Advanced Keyword Searching
When searching for patents, it is important to pick the best keywords that will select for the patents you want to find. The terms found in these patents may not be obvious, so you'll have to go through an iterative process to identify key terms found in patents you want to isolate. For these reasons, AcclaimIP includes several powerful tools to help you analyze patent keywords. These tools are discussed later in this chapter.
What do patents read on?
You'll find that the vast majority of patents don't read on devices or products such as endoscopes, mobile phones, laser printers, or light bulbs, per se. In general, patents also don't even read on components of devices such as touch screens, microprocessors, cameras, and fusers. Instead, they tend to read on features of components of devices (for example a mobile phone is a device, a screen would be a component, and maybe a new scratch resistance feature of the glass that makes up the screen would be the feature that the patent was written about). This distinction is important because you will likely get better, more targeted results if you focus on a single feature at a time.
A good search strategy will focus keywords at the feature level, or possibly the component level, and not on the device level. AcclaimIP provides a multi-tiered matrix query feature which will help you roll-up your feature and component level queries to the device, or even product class, level.
Steps for Identifying Relevant Keywords, Strings, and Concepts
The steps for identifying keywords that will help find the patents you are looking for include:
1. Understand what you are trying to find.
If you are searching for mobile phone patents, you'll find hundreds of thousands of them. The better approach is to find patents that relate to a specific component of the device such as the touch screen, battery, or antenna.

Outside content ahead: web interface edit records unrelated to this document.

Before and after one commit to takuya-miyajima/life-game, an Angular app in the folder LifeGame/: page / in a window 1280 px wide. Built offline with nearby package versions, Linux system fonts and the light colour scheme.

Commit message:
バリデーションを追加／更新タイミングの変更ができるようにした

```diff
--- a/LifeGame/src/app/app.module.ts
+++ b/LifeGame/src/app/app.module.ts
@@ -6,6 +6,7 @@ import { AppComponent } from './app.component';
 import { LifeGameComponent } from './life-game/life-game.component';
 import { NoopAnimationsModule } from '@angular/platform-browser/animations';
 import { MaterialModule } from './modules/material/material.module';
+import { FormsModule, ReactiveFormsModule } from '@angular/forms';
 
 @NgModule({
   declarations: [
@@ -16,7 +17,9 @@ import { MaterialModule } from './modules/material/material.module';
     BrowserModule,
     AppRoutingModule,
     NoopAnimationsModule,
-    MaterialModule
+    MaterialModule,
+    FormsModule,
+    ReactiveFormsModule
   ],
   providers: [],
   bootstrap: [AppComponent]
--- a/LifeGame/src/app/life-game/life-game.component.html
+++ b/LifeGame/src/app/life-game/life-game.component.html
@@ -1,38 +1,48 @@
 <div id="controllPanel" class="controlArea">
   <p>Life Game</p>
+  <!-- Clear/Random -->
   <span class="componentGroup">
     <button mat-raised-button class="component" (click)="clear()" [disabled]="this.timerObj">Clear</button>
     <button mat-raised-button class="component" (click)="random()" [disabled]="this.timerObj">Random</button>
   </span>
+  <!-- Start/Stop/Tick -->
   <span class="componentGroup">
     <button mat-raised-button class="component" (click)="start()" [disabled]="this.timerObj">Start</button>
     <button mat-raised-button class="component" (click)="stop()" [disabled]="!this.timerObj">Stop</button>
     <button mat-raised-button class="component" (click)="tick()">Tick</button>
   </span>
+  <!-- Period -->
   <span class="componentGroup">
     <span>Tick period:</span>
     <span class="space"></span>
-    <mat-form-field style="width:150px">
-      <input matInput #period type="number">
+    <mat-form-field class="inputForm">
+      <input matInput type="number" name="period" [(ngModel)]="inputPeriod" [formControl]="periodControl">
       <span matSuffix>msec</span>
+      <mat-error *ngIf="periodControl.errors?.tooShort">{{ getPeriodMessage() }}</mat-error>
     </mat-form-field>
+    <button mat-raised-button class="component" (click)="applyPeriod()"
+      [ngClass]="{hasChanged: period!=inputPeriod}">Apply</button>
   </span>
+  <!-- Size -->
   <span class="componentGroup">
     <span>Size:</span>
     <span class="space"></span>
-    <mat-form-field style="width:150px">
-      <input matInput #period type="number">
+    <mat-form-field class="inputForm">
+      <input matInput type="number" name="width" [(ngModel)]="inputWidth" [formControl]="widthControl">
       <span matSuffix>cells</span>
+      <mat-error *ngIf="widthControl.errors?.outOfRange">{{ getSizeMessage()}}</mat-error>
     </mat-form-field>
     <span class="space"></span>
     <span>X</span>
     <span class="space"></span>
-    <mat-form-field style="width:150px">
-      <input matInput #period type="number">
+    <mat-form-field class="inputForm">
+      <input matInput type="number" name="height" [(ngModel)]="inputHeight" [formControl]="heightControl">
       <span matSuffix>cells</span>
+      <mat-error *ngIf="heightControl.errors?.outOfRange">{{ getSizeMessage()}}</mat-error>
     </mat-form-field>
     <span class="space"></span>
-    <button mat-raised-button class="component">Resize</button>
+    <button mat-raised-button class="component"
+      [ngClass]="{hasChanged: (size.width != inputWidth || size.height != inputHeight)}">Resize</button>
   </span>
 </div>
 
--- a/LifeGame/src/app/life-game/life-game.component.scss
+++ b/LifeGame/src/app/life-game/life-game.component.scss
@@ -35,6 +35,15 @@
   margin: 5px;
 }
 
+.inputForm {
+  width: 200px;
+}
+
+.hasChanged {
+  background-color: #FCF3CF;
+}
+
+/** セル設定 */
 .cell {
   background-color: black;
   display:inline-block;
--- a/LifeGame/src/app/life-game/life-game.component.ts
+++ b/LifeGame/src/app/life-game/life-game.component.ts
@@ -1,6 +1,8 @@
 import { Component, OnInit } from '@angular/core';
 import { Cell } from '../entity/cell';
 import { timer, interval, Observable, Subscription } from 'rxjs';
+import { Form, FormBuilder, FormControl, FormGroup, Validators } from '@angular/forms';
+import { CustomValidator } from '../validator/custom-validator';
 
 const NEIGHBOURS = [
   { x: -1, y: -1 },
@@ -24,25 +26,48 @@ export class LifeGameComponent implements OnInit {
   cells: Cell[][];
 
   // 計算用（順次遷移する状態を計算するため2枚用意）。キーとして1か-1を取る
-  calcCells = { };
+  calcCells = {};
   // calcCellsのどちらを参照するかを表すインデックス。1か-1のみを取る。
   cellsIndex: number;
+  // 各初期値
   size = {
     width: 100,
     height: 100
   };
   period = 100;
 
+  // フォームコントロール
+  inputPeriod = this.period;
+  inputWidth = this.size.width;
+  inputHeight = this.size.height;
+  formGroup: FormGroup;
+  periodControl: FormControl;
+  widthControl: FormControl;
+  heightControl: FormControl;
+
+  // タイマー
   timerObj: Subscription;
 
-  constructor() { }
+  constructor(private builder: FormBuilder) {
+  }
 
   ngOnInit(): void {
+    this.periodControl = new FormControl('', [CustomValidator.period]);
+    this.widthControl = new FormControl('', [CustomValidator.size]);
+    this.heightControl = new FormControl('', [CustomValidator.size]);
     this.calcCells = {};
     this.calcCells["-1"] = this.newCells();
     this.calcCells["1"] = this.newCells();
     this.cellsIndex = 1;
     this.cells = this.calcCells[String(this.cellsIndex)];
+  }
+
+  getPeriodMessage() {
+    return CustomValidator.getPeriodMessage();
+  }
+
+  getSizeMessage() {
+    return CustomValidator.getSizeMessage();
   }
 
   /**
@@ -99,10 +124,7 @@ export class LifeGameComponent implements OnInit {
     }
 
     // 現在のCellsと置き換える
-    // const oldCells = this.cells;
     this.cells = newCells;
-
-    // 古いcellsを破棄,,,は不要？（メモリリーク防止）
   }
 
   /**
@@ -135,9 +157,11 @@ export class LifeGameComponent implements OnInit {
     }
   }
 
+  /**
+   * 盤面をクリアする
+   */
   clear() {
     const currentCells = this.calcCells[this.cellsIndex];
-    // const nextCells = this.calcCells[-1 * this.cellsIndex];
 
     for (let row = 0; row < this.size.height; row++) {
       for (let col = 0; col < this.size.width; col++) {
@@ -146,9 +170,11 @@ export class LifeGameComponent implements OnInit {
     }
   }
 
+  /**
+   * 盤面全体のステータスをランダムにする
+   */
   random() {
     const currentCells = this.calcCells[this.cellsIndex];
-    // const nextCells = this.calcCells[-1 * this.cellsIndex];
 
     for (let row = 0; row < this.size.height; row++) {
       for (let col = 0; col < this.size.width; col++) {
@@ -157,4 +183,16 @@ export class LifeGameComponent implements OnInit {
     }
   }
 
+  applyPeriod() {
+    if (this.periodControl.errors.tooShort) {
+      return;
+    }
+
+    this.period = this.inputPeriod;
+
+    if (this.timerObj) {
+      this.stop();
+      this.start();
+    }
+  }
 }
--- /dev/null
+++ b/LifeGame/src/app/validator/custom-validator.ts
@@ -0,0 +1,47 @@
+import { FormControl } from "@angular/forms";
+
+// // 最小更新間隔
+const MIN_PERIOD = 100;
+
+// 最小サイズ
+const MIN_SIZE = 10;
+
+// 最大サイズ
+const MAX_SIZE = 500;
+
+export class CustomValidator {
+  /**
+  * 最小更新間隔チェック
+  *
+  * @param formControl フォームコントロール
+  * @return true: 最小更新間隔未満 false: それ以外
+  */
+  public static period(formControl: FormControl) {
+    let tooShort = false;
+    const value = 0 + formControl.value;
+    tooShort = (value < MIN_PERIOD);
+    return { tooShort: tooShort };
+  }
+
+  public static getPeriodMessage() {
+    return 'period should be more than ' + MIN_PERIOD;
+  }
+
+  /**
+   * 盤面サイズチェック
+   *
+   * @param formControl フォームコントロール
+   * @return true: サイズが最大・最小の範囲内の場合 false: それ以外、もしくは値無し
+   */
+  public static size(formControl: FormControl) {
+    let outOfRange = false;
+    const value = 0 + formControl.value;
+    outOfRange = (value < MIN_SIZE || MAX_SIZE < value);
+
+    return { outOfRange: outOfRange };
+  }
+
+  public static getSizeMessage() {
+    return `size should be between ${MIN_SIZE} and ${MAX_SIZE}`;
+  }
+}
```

Certainly the terms you might use to find battery patents are going to be different than the terms you will use to find touch screen patents. As mentioned above, you may want to search for specific features of an antenna, such as loop antennas.
2. Survey patents for terms actually found in patents.
You don't need a committee of experts or a thesaurus to identify terms that will help find the patents you are searching for. The patents themselves will provide the clues and terms you need to find related patents.
AcclaimIP offers three different tools, discussed in the next three chapters, for surveying keywords and concepts found in patents and creating queries from the terms you find. Each tool uses a unique approach to help you in your search. The tools are:
- Keyword Tool: Uses a simple term counter to identify terms and strings that occur in high frequency in a patent.
- QueryFlow Tool: Uses a more sophisticated approach and identifies "important" terms in a single patent or a group of patents. Important terms occur at a relatively high frequency in a patent, but a relatively low frequency in the corpus at large. That is, they are generally more rare in patents in general (for instance the word "the" would occur all the time, but a specific technical term might only be in a handful of patents and so would be counted as a more important term).
- Clustering Tool: Clustering is a technique to identify key terms and concepts from a large set of up to 1,000 patents at a time.
3. Run your queries using each of the tools. I generally use the Boolean "OR" operator and combine the entire list of terms I discovered during my keyword survey step.
One of the most underutilized concepts in patent searching is the use of the Boolean “OR” operator. Most people understand the basic idea behind the Boolean OR. OR expands your results. “Salamanders OR Newts” finds patents with either term, and is broader than searching for only “Salamanders” or “Newts,” or requiring both terms be in the document by using the Boolean AND. “Salamanders AND Newts” returns the fewest results.
Due to its expanding qualities, many patent searchers shy away from using too many ORs in their search queries, but I think it is the BEST way to do keyword searching. For example, if one patent professional uses "vehicle" for car, and one uses "automobile" for car, using the Boolean OR in searches like this is going to give you the largest number of relevant documents. You can always then pare down the results using filters and facets.
The next three chapters we cover using each of these advanced tools to both identify keywords, strings, and concepts, and to generate queries from the terms you identify.